User interface change data
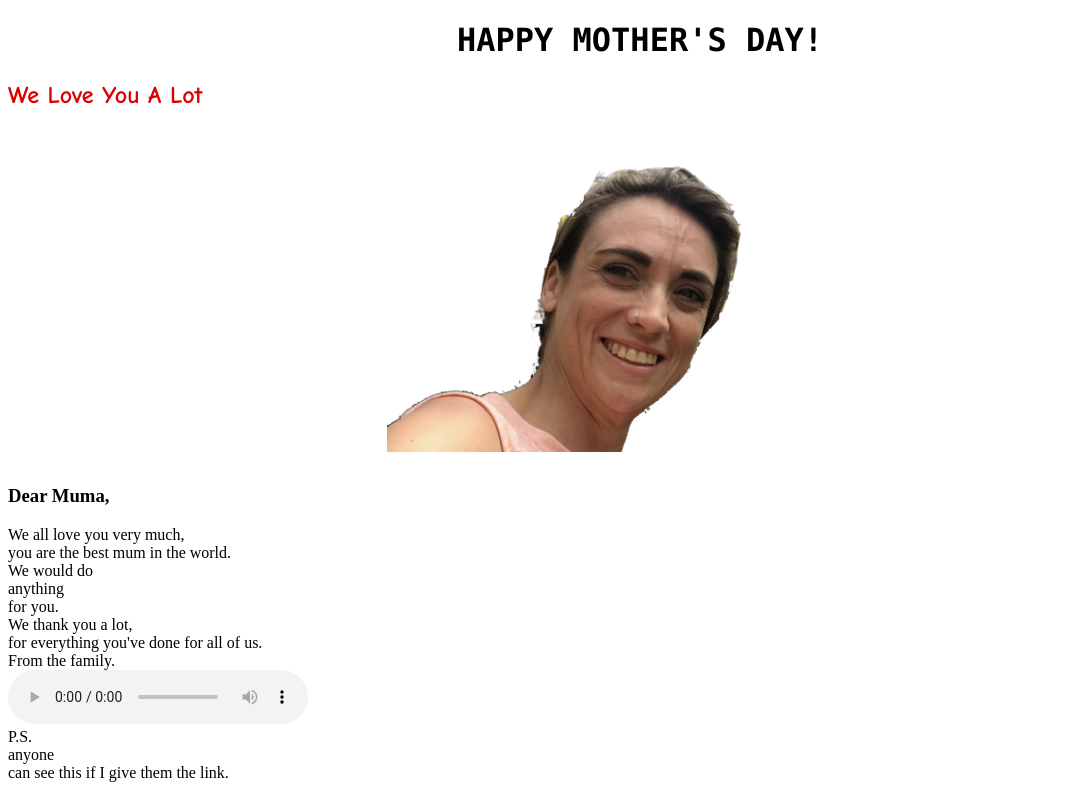
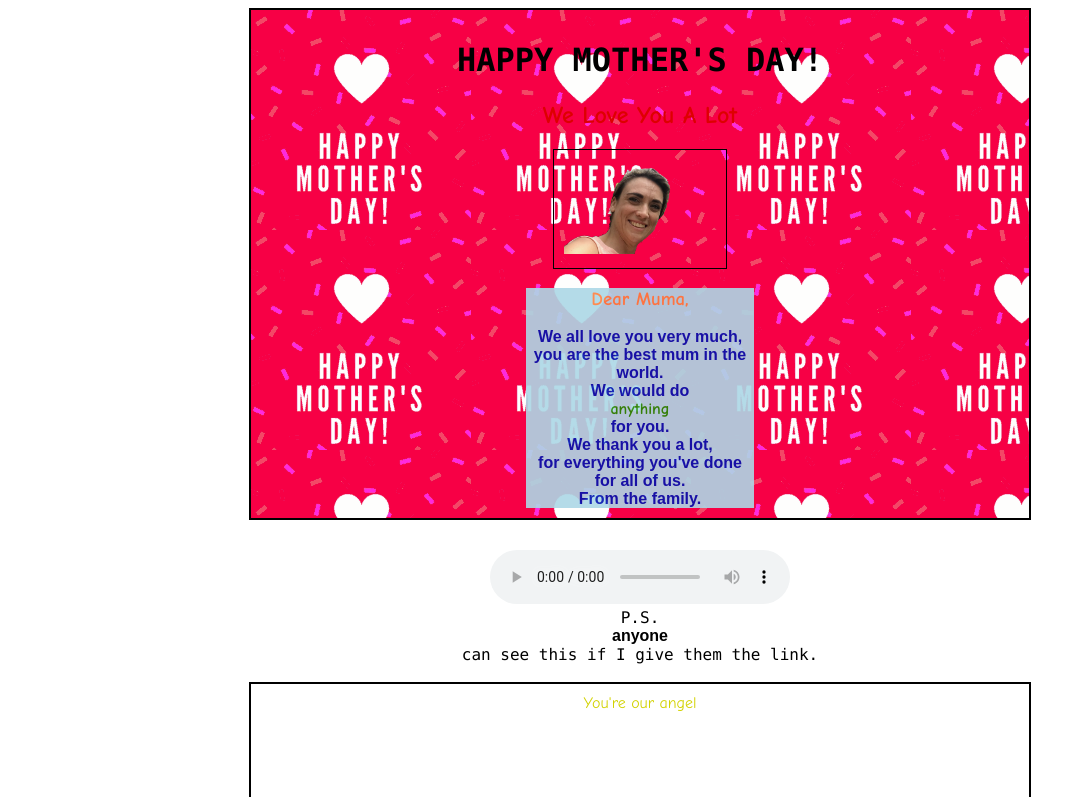
Before and after one commit to rivhold/rivhold.github.io, a plain HTML site: page index.html in a window 1280 px wide. Shown: the top 797 px of the page, without its empty margins (0-1086 px from the left). Drawn offline with Linux system fonts and the light colour scheme.

Commit message:
Update style.css

```diff
--- a/style.css
+++ b/style.css
@@ -1,3 +1,16 @@
+.topcon {
+margin: auto;
+  width: 60%;
+  border: 2px solid #000000;
+  padding: 10px;
+  text-align: center;
+  background-image: url("https://rivhold.github.io/tenor.gif");
+  background-color: #ff8040;
+}
+.audiocon {
+  text-align: center;
+  padding-top: 30px;
+}
 h1 {
   text-transform: uppercase;
   font-weight: bold;
@@ -8,11 +21,49 @@ h1 {
   text-transform: capitalize;
  font-family: "Comic Sans MS", cursive, sans-serif;
   color: #dd0000;
+    text-align: center;
 }
 .container {
   margin: auto;
-  width: 40%;
-  border: 0px solid #000000;
+  width: 20%;
+  border: 1px solid #000000;
   padding: 10px;
-   text-align: center;
+  text-align: center;
 }
+.anyone {
+  font-weight: bold;
+  font-family: Arial;
+}
+h3 {
+  font-family: "Comic Sans MS";
+  color: #ff8040;
+}
+.main {
+  color: #0012b0;
+  font-weight: bold;
+  font-family: Arial, Helvetica, sans serif;
+  background-color: lightblue; opacity:0.9;
+  width: 30%;
+  margin: auto;
+
+}
+.yes {
+  font-weight: 9000;
+  font-family: "Comic Sans MS", cursive;
+  color: #208c00;
+}
+.lastly {
+  text-align: center;
+  font-family: "Lucida Console", Courier, monospace;
+}
+.bottomcon {
+  margin: auto;
+  width: 60%;
+  border: 2px solid #000000;
+  padding: 10px;
+  text-align: center;
+}
+.whatever {
+  font-family: "Comic Sans MS", cursive, sans-serif;
+  color: #d2d200;
+}
```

§ Exercise instructions
Please write every line above out exactly as given, except for any pictures.

§ Final answer
Before and after one commit to rivhold/rivhold.github.io, a plain HTML site: page index.html in a window 1280 px wide. Shown: the top 797 px of the page, without its empty margins (0-1086 px from the left). Drawn offline with Linux system fonts and the light colour scheme.

Commit message:
Update style.css

```diff
--- a/style.css
+++ b/style.css
@@ -1,3 +1,16 @@
+.topcon {
+margin: auto;
+  width: 60%;
+  border: 2px solid #000000;
+  padding: 10px;
+  text-align: center;
+  background-image: url("https://rivhold.github.io/tenor.gif");
+  background-color: #ff8040;
+}
+.audiocon {
+  text-align: center;
+  padding-top: 30px;
+}
 h1 {
   text-transform: uppercase;
   font-weight: bold;
@@ -8,11 +21,49 @@ h1 {
   text-transform: capitalize;
  font-family: "Comic Sans MS", cursive, sans-serif;
   color: #dd0000;
+    text-align: center;
 }
 .container {
   margin: auto;
-  width: 40%;
-  border: 0px solid #000000;
+  width: 20%;
+  border: 1px solid #000000;
   padding: 10px;
-   text-align: center;
+  text-align: center;
 }
+.anyone {
+  font-weight: bold;
+  font-family: Arial;
+}
+h3 {
+  font-family: "Comic Sans MS";
+  color: #ff8040;
+}
+.main {
+  color: #0012b0;
+  font-weight: bold;
+  font-family: Arial, Helvetica, sans serif;
+  background-color: lightblue; opacity:0.9;
+  width: 30%;
+  margin: auto;
+
+}
+.yes {
+  font-weight: 9000;
+  font-family: "Comic Sans MS", cursive;
+  color: #208c00;
+}
+.lastly {
+  text-align: center;
+  font-family: "Lucida Console", Courier, monospace;
+}
+.bottomcon {
+  margin: auto;
+  width: 60%;
+  border: 2px solid #000000;
+  padding: 10px;
+  text-align: center;
+}
+.whatever {
+  font-family: "Comic Sans MS", cursive, sans-serif;
+  color: #d2d200;
+}
```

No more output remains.